Each record must be returned exactly, apart from the pictures, which stay out.

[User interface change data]
::::

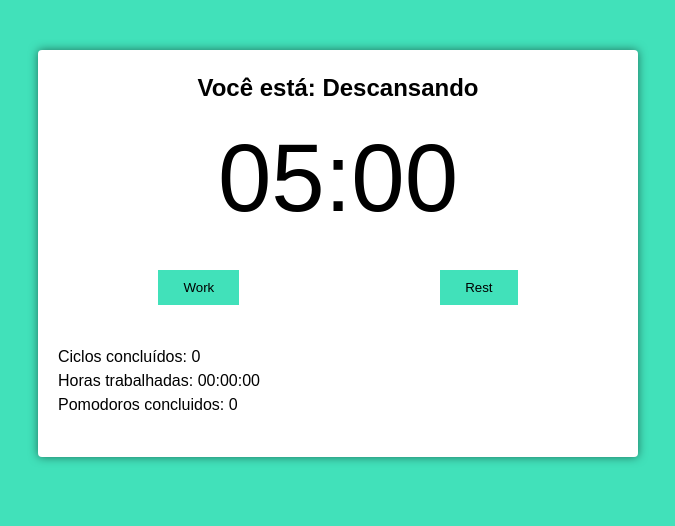
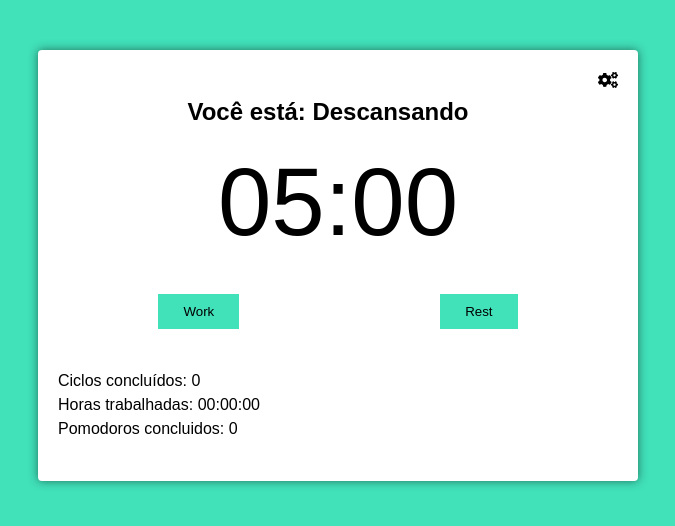
Before and after one commit to marcelopython/Pomodoro, a React (Create React App) app: page / in a window 1280 px wide. Shown: the top 526 px of the page, without its empty margins (302-977 px from the left). Built offline with nearby package versions, Linux system fonts and the light colour scheme.

Commit message:
modal de configuraçao

```diff
--- a/package.json
+++ b/package.json
@@ -12,11 +12,14 @@
     "@types/react-dom": "^16.9.10",
     "react": "^17.0.1",
     "react-dom": "^17.0.1",
+    "react-icons": "^4.1.0",
+    "react-modal": "^3.12.1",
     "react-scripts": "4.0.1",
     "typescript": "^4.1.2",
     "web-vitals": "^0.2.4"
   },
   "devDependencies": {
+    "@types/react-modal": "^3.10.6",
     "@typescript-eslint/eslint-plugin": "^3.3.0",
     "@typescript-eslint/parser": "^3.3.0",
     "eslint-config-prettier": "^6.11.0",
--- /dev/null
+++ b/src/components/configuration-time.tsx
@@ -0,0 +1,18 @@
+import React from 'react';
+import './configurationTime.css';
+import {ModalConfiguration} from './modal';
+
+export default class ConfigurationTime extends React.Component{
+
+    constructor(props = false){
+        super(props);
+    }
+
+    render(): JSX.Element{
+        return (
+            <div className="configuration">
+                <ModalConfiguration/>
+            </div>
+        )
+    }
+}
--- /dev/null
+++ b/src/components/configurationTime.css
@@ -0,0 +1,10 @@
+.configuration{
+    display: flex;
+    float: right;
+}
+.configuration button{
+    background-color: rgba(0,0,0,0);
+    font-size: 20px;
+    margin:0 0;
+    padding: 0 0;
+}
--- /dev/null
+++ b/src/components/css/modal.css
@@ -0,0 +1,10 @@
+.modal-header{
+    display: flex;
+    float: right;
+}
+
+.close-modal{
+    border: 0;
+    background-color: rgba(0,0,0,0);
+    cursor:pointer;
+}
--- /dev/null
+++ b/src/components/modal.tsx
@@ -0,0 +1,54 @@
+import React from 'react';
+import Modal from 'react-modal';
+import {FaCogs, FaTimes} from "react-icons/fa";
+import './css/modal.css';
+
+const customStyles = {
+    content: {
+        top: '50%',
+        left: '50%',
+        right: 'auto',
+        bottom: 'auto',
+        marginRight: '-50%',
+        transform: 'translate(-50%, -50%)',
+        height: '350px',
+        width:'60%'
+    }
+};
+
+Modal.setAppElement('#root')
+
+export function ModalConfiguration(): JSX.Element {
+
+    const [modalIsOpen, setIsOpen] = React.useState(false);
+    function openModal() {
+        setIsOpen(true);
+    }
+
+    function afterOpenModal() {
+    }
+
+    function closeModal() {
+        setIsOpen(false);
+    }
+
+    return (
+        <div>
+            <button onClick={openModal}><FaCogs/></button>
+            <Modal
+                isOpen={modalIsOpen}
+                onAfterOpen={afterOpenModal}
+                onRequestClose={closeModal}
+                style={customStyles}
+                contentLabel="Example Modal"
+            >
+                <div className="modal-header">
+                    <button onClick={closeModal} className="close-modal"><FaTimes/></button>
+                </div>
+                <div className="modal-body">
+
+                </div>
+            </Modal>
+        </div>
+    );
+}
--- a/src/components/pomodoro-timer.tsx
+++ b/src/components/pomodoro-timer.tsx
@@ -3,11 +3,11 @@ import { useInterval } from '../hooks/use-interval'
 import { secoundsToTime } from '../utils/seconds-to-time';
 import { Button } from './button';
 import { Timer } from './timer';
+import ConfigurationTime from './configuration-time'
 const bellStart = require('../sounds/bell-start.mp3');
 const bellFinish = require('../sounds/bell-finish.mp3');
 const audioStartWorking = new Audio(bellStart.default);
 const audioFinishWorking = new Audio(bellFinish.default);
-
 interface Props {
     pomodoroTime: number;
     shortRestTime: number;
@@ -29,7 +29,7 @@ export function PomodoroTimer(props: Props): JSX.Element {
 
     useInterval(() => {
         setMainTime(mainTime - 1);
-        if ( working ) setFullWorkingTime(fullWorkingTime + 1);
+        if (working) setFullWorkingTime(fullWorkingTime + 1);
 
     }, timeCounting ? 1000 : null);
 
@@ -109,7 +109,11 @@ export function PomodoroTimer(props: Props): JSX.Element {
 
     return (
         <div className="pomodoro">
-            <h2>Você está: {working ? 'Trabalhando' : 'Descansando'}</h2>
+            <div className="header">
+                <ConfigurationTime />
+                <br/>
+                <h2>Você está: {working ? 'Trabalhando' : 'Descansando'}</h2>
+            </div>
             <Timer mainTime={mainTime} />
             <div className="controls">
                 <Button text="Work" onclick={() => configurerWork()} />
```
Also changed, not shown: 2 other files (tests, documents, lock files or other folders).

::::

→ **Exercise solution**:
Before and after one commit to marcelopython/Pomodoro, a React (Create React App) app: page / in a window 1280 px wide. Shown: the top 526 px of the page, without its empty margins (302-977 px from the left). Built offline with nearby package versions, Linux system fonts and the light colour scheme.

Commit message:
modal de configuraçao

```diff
--- a/package.json
+++ b/package.json
@@ -12,11 +12,14 @@
     "@types/react-dom": "^16.9.10",
     "react": "^17.0.1",
     "react-dom": "^17.0.1",
+    "react-icons": "^4.1.0",
+    "react-modal": "^3.12.1",
     "react-scripts": "4.0.1",
     "typescript": "^4.1.2",
     "web-vitals": "^0.2.4"
   },
   "devDependencies": {
+    "@types/react-modal": "^3.10.6",
     "@typescript-eslint/eslint-plugin": "^3.3.0",
     "@typescript-eslint/parser": "^3.3.0",
     "eslint-config-prettier": "^6.11.0",
--- /dev/null
+++ b/src/components/configuration-time.tsx
@@ -0,0 +1,18 @@
+import React from 'react';
+import './configurationTime.css';
+import {ModalConfiguration} from './modal';
+
+export default class ConfigurationTime extends React.Component{
+
+    constructor(props = false){
+        super(props);
+    }
+
+    render(): JSX.Element{
+        return (
+            <div className="configuration">
+                <ModalConfiguration/>
+            </div>
+        )
+    }
+}
--- /dev/null
+++ b/src/components/configurationTime.css
@@ -0,0 +1,10 @@
+.configuration{
+    display: flex;
+    float: right;
+}
+.configuration button{
+    background-color: rgba(0,0,0,0);
+    font-size: 20px;
+    margin:0 0;
+    padding: 0 0;
+}
--- /dev/null
+++ b/src/components/css/modal.css
@@ -0,0 +1,10 @@
+.modal-header{
+    display: flex;
+    float: right;
+}
+
+.close-modal{
+    border: 0;
+    background-color: rgba(0,0,0,0);
+    cursor:pointer;
+}
--- /dev/null
+++ b/src/components/modal.tsx
@@ -0,0 +1,54 @@
+import React from 'react';
+import Modal from 'react-modal';
+import {FaCogs, FaTimes} from "react-icons/fa";
+import './css/modal.css';
+
+const customStyles = {
+    content: {
+        top: '50%',
+        left: '50%',
+        right: 'auto',
+        bottom: 'auto',
+        marginRight: '-50%',
+        transform: 'translate(-50%, -50%)',
+        height: '350px',
+        width:'60%'
+    }
+};
+
+Modal.setAppElement('#root')
+
+export function ModalConfiguration(): JSX.Element {
+
+    const [modalIsOpen, setIsOpen] = React.useState(false);
+    function openModal() {
+        setIsOpen(true);
+    }
+
+    function afterOpenModal() {
+    }
+
+    function closeModal() {
+        setIsOpen(false);
+    }
+
+    return (
+        <div>
+            <button onClick={openModal}><FaCogs/></button>
+            <Modal
+                isOpen={modalIsOpen}
+                onAfterOpen={afterOpenModal}
+                onRequestClose={closeModal}
+                style={customStyles}
+                contentLabel="Example Modal"
+            >
+                <div className="modal-header">
+                    <button onClick={closeModal} className="close-modal"><FaTimes/></button>
+                </div>
+                <div className="modal-body">
+
+                </div>
+            </Modal>
+        </div>
+    );
+}
--- a/src/components/pomodoro-timer.tsx
+++ b/src/components/pomodoro-timer.tsx
@@ -3,11 +3,11 @@ import { useInterval } from '../hooks/use-interval'
 import { secoundsToTime } from '../utils/seconds-to-time';
 import { Button } from './button';
 import { Timer } from './timer';
+import ConfigurationTime from './configuration-time'
 const bellStart = require('../sounds/bell-start.mp3');
 const bellFinish = require('../sounds/bell-finish.mp3');
 const audioStartWorking = new Audio(bellStart.default);
 const audioFinishWorking = new Audio(bellFinish.default);
-
 interface Props {
     pomodoroTime: number;
     shortRestTime: number;
@@ -29,7 +29,7 @@ export function PomodoroTimer(props: Props): JSX.Element {
 
     useInterval(() => {
         setMainTime(mainTime - 1);
-        if ( working ) setFullWorkingTime(fullWorkingTime + 1);
+        if (working) setFullWorkingTime(fullWorkingTime + 1);
 
     }, timeCounting ? 1000 : null);
 
@@ -109,7 +109,11 @@ export function PomodoroTimer(props: Props): JSX.Element {
 
     return (
         <div className="pomodoro">
-            <h2>Você está: {working ? 'Trabalhando' : 'Descansando'}</h2>
+            <div className="header">
+                <ConfigurationTime />
+                <br/>
+                <h2>Você está: {working ? 'Trabalhando' : 'Descansando'}</h2>
+            </div>
             <Timer mainTime={mainTime} />
             <div className="controls">
                 <Button text="Work" onclick={() => configurerWork()} />
```
Also changed, not shown: 2 other files (tests, documents, lock files or other folders).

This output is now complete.